summary judgment. The court, having read and reviewed the
parties' written submissions, the designated evidence,
and the applicable law, now finds summary judgment should be
entered in favor of the Defendants and against the Plaintiff.
facts of this case are undisputed.
incurred delinquent medical debt from Margaret Mary Community
Hospital. (Filing No. 25-3, Deposition of Shannon Spurlock
(“Spurlock Dep.”) at 50-52). The Hospital
assigned Plaintiff's debt to RMP for collection. (Filing
No. 26-2, Affidavit of Jamie Menkedick ¶ 4). RMP hired
Pruett, an attorney, to assist in the collection of the debt.
(Id. ¶ 6). At the time RMP referred the matter
to Pruett, the Hospital alleged that Spurlock had a total
outstanding balance of $4, 231.96. (Id.).
November 8, 2016, Pruett sent Plaintiff a dunning letter.
(Filing No. 1-1, Letter; Filing No. 25-3, Affidavit of James
E. Pruett (“Pruett Aff.”) ¶ 7). The letter
stated that the total amount owed by Plaintiff to Margaret
Mary was $4, 231.96. (See Letter). The letter
accurately reflected the total amount owed on that date.
(Menkedick Aff. ¶ 6).
practice is to forego interest, attorney's fees or any
other charges above or beyond the outstanding balance until
and unless litigation is filed. (Id. ¶ 8).
Before RMP initiates litigation against a consumer, several
criteria must be satisfied. (Id. ¶ 11). First,
RMP must secure permission from its creditor-client to
proceed with suit. Second, RMP verifies the debtor's
employment. Third, RMP performs a bankruptcy scrub to ensure
that the debtor has not recently filed bankruptcy. If these
criteria are satisfied, and if the debtor has not paid the
account, litigation is initiated no less than 35 days after
the initial communication from outside counsel. (Id.
Plaintiff's case, these criteria were satisfied, so RMP
authorized and instructed Pruett to initiate litigation
against Plaintiff. (Id. ¶ 15). Pruett filed
suit against Plaintiff in Ripley Superior Court, Small Claims
Division, on December 21, 2016. (Filing No. 1-2, Small Claims
Form). In the Notice of Claim, Pruett, on behalf of RMP,
sought the outstanding balance of $4, 231.96. In addition,
Defendants also sought 8% prejudgment interest on the unpaid
principal amount, totaling $1, 010.04, as well as
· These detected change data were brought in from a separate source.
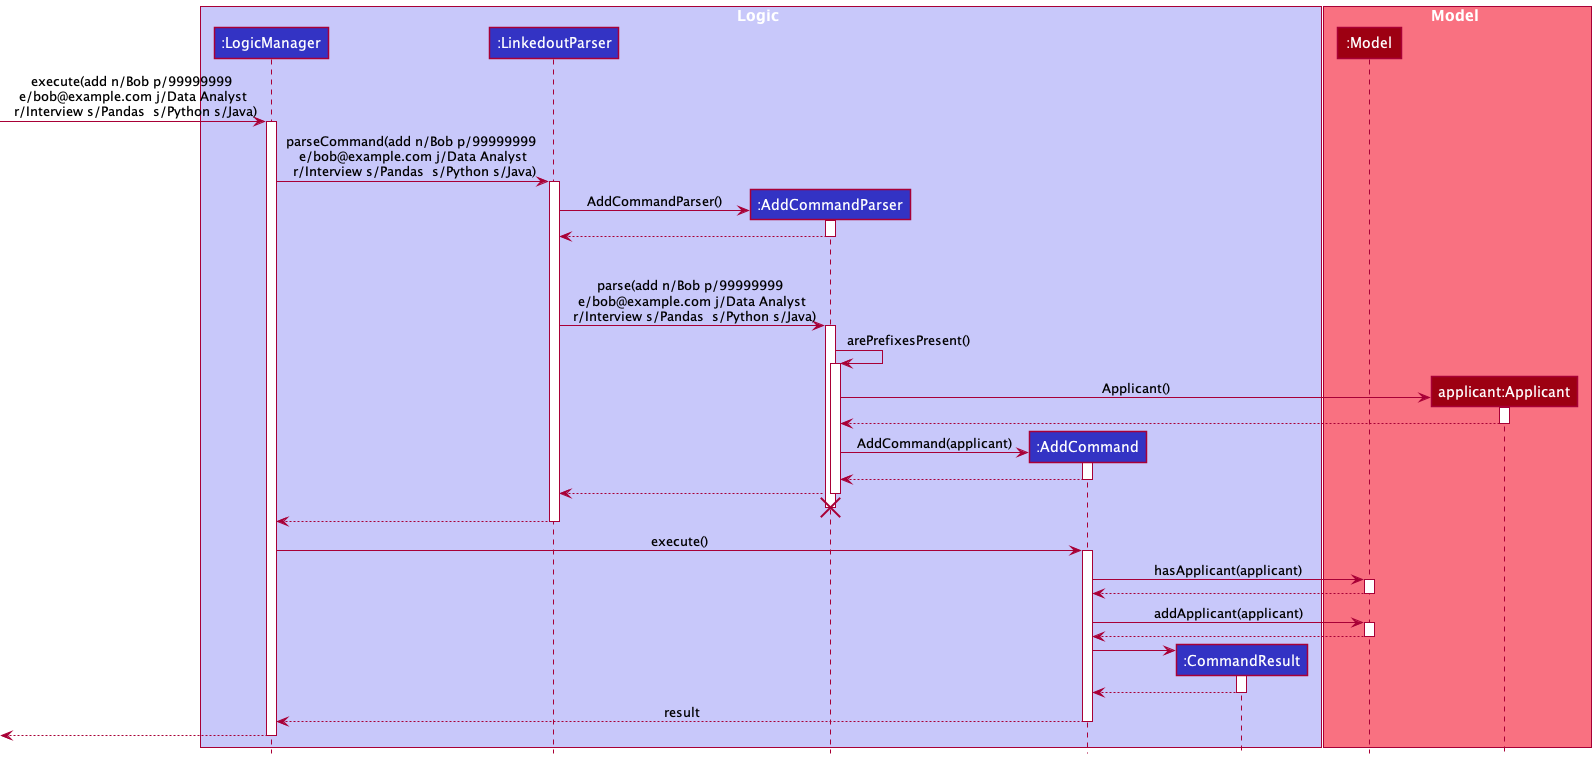
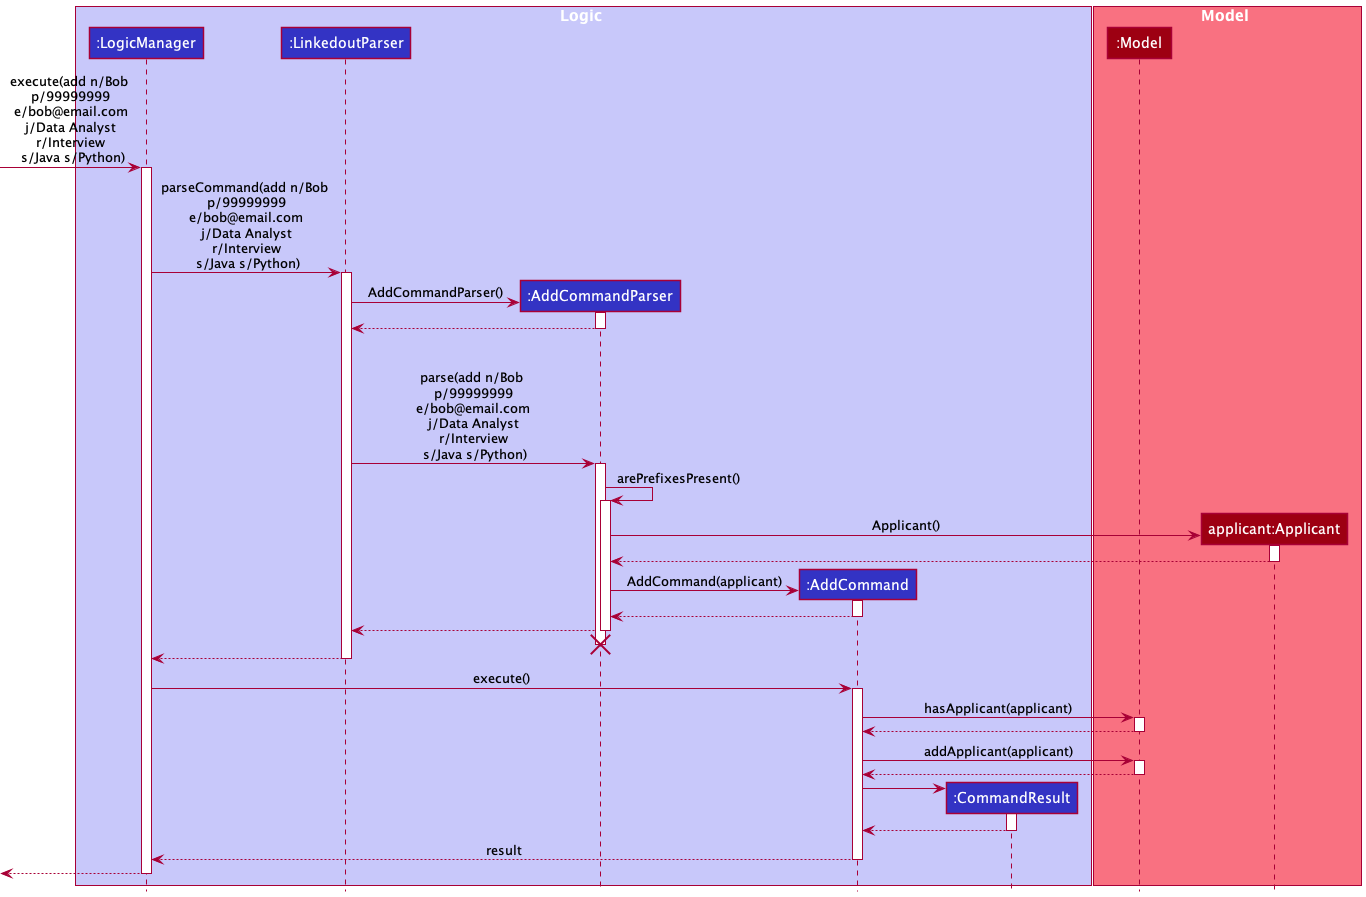
update add command sequence diagram, shorten the command and add more lines

diff --git a/docs/DeveloperGuide.md b/docs/DeveloperGuide.md
@@ -238,9 +238,9 @@ in the Activity Diagram. This is a known limitation of PlantUML.</div>
 
 Given below is an example usage scenario of how an applicant is added, and how the operation is handled by LinkedOUT:
 
-1. The user enters a valid add command, for example: `add n/Bob p/99999999 e/bob@example.com j/Data Analyst r/Interview s/Pandas s/Python s/Java`. For each command
+1. The user enters a valid add command, for example: `add n/Bob p/99999999 e/bob@email.com j/Data Analyst r/Interview s/Java s/Python`. For each command
 `LogicManager#execute()` is invoked, which calls `LinkedoutParser#parseCommand()` to separate the command word `add` and the argument
-`n/Bob p/99999999 e/bob@example.com j/Data Analyst r/Interview s/Pandas s/Python s/Java`
+`n/Bob p/99999999 e/bob@email.com j/Data Analyst r/Interview s/Java s/Python`
 
 
 2. Upon identifying the add command, `AddCommandParser` is instantiated and uses `AddCommandParser#parse()` to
attorney's fees, and court costs. (Id.). This
Summary Judgment Standard
judgment is required if “there is no genuine dispute as
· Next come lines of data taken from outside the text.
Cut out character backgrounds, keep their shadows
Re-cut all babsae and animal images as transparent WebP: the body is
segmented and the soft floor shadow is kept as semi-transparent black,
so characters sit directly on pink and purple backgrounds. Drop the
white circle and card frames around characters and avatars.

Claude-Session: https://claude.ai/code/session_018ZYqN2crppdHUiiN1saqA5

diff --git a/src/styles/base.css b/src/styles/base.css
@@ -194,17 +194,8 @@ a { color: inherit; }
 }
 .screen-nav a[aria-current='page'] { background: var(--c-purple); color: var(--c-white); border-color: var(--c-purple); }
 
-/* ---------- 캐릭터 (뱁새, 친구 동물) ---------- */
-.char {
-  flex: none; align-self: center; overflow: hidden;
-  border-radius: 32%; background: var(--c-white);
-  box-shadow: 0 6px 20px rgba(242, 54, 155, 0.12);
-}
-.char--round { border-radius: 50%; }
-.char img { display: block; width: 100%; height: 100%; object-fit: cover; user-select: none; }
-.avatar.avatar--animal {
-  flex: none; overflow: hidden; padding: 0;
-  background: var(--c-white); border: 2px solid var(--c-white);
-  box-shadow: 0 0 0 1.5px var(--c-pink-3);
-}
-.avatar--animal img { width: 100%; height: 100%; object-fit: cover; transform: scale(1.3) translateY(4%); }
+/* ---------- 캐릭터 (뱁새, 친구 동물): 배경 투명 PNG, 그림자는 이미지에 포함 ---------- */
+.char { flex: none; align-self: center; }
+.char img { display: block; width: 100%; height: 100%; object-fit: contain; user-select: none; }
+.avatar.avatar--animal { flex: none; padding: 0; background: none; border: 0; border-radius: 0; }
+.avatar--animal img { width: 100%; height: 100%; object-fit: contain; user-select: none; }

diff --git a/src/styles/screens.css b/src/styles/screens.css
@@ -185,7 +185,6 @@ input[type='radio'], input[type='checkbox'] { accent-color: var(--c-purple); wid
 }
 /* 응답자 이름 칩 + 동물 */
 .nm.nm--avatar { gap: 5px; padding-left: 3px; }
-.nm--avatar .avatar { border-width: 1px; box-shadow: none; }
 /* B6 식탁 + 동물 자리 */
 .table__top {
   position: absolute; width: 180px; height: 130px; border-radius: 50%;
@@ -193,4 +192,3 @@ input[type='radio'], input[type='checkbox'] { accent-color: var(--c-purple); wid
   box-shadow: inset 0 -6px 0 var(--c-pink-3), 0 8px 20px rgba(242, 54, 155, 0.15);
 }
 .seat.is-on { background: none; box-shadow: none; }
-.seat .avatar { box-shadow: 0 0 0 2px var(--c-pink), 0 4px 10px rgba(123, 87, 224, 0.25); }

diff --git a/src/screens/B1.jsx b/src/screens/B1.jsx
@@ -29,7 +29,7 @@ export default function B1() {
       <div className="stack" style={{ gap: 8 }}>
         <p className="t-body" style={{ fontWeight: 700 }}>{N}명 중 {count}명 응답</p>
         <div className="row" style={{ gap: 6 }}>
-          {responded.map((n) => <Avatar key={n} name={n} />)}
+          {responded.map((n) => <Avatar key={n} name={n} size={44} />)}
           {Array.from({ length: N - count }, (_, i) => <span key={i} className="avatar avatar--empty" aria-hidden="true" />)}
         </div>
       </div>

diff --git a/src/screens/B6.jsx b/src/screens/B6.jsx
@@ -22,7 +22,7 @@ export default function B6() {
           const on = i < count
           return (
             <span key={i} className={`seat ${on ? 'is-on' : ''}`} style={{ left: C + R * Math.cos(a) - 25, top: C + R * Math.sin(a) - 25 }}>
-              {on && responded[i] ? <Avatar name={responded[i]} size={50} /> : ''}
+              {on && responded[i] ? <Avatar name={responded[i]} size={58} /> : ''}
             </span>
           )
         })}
to any material fact and the movant is entitled to judgment
as a matter of law.” Fed.R.Civ.P. 56(a). Where the
facts are undisputed, as in this case, summary judgment is
primary goal of the FDCPA is to protect consumers from
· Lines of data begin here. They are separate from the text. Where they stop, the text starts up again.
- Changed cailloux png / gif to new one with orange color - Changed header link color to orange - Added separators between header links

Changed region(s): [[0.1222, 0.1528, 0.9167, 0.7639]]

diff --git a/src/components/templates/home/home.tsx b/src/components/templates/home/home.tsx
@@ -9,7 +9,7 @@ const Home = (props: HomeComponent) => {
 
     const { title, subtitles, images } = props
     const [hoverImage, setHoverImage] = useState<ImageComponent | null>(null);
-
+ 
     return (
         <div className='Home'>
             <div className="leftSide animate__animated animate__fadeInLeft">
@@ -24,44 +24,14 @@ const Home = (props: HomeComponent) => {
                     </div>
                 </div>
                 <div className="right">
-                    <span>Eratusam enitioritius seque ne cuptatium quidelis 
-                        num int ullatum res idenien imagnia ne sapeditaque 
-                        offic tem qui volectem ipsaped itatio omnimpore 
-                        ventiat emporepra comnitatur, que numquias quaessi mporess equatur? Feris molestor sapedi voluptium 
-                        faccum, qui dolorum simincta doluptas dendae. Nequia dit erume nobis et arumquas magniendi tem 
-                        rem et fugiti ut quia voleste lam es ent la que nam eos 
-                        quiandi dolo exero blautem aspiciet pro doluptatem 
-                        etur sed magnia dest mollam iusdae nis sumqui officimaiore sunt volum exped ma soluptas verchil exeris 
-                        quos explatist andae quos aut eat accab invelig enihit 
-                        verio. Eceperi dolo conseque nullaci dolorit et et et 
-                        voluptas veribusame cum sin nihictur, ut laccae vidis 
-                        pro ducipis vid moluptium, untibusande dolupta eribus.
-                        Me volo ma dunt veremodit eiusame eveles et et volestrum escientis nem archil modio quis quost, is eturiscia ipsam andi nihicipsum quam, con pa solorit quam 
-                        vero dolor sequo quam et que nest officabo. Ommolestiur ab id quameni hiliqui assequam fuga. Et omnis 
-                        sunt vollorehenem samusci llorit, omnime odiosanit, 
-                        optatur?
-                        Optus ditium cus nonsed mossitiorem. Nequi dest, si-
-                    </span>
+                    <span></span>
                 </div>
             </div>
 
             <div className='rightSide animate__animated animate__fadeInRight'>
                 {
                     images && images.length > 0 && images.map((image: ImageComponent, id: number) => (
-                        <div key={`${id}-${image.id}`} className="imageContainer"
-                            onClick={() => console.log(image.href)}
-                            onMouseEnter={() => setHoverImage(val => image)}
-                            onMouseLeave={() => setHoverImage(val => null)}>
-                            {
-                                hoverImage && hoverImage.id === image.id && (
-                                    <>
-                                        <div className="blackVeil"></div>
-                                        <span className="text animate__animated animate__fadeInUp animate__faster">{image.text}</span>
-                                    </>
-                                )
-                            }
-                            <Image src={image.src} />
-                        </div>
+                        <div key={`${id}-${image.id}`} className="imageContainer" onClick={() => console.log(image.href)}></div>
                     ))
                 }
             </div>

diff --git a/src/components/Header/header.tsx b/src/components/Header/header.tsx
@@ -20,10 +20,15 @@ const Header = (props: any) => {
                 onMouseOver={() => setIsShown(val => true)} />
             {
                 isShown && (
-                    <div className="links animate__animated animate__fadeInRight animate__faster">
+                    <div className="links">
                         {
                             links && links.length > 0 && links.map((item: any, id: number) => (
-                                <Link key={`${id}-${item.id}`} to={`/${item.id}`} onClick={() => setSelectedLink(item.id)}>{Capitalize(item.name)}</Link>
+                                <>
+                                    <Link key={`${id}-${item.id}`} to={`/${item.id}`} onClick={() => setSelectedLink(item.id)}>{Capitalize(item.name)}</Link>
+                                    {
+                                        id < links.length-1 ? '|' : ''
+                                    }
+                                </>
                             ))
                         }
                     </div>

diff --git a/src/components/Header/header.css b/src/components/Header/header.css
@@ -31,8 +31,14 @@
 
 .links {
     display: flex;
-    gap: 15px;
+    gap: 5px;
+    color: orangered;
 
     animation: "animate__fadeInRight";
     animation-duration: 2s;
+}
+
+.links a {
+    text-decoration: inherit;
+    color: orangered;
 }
abusive, deceptive, and unfair debt collection
practices.” Bass v. Stolper, Koritzinsky, Brewster
& Neider, SC, 111 F.3d 1322, 1324 (7th Cir. 1997);
see also Keele v. Wexler, 149 F.3d 589, 594 (7th
Cir. 1998) (“[T]he FDCPA is designed to protect
consumers from the unscrupulous antics of debt collectors,
irrespective of whether a valid debt actually
exists.”). Thus, the FDCPA prohibits a debt collector
from using “any false, deceptive, or misleading
representation or means in connection with the collection of
any debt.” 15 U.S.C. § 1692e. It also requires
debt collectors to state “the amount of the debt”
they are seeking to collect from the consumer. 15 U.S.C.
§ 1692g(a)(1). The “amount of the debt” must
be stated “‘clearly enough that the recipient is
likely to understand it.'” Williams v. OSI
Educ. Servs., Inc., 505 F.3d 675, 677 (7th Cir. 2007)
(quoting Chuway v. Nat'l Action Fin. Servs.,
Inc., 362 F.3d 944, 948 (7th Cir. 2004)). To ensure
compliance with the Act, the court applies an objective test
and looks at the letter from the perspective of an
“unsophisticated consumer or debtor.”
Id. “The unsophisticated consumer is
‘uninformed, naïve, [and] trusting, ' but
possesses ‘rudimentary knowledge about the financial
world, is wise enough to read collection notices with added
care, possesses reasonable intelligence, and is capable of
making basic logical deductions and inferences.'”
Id. at 678 (quoting Pettit v. Retrieval Masters
Creditors Bureau, Inc., 211 F.3d 1057, 1060 (7th Cir.
argues the Defendants violated §§ 1692e(2)(a) and
1692g(a)(1) by failing to include the interest due in the
dunning letter. Second, she argues Defendants violated §
1692e by failing to disclose that interest would continue to
accrue in the future.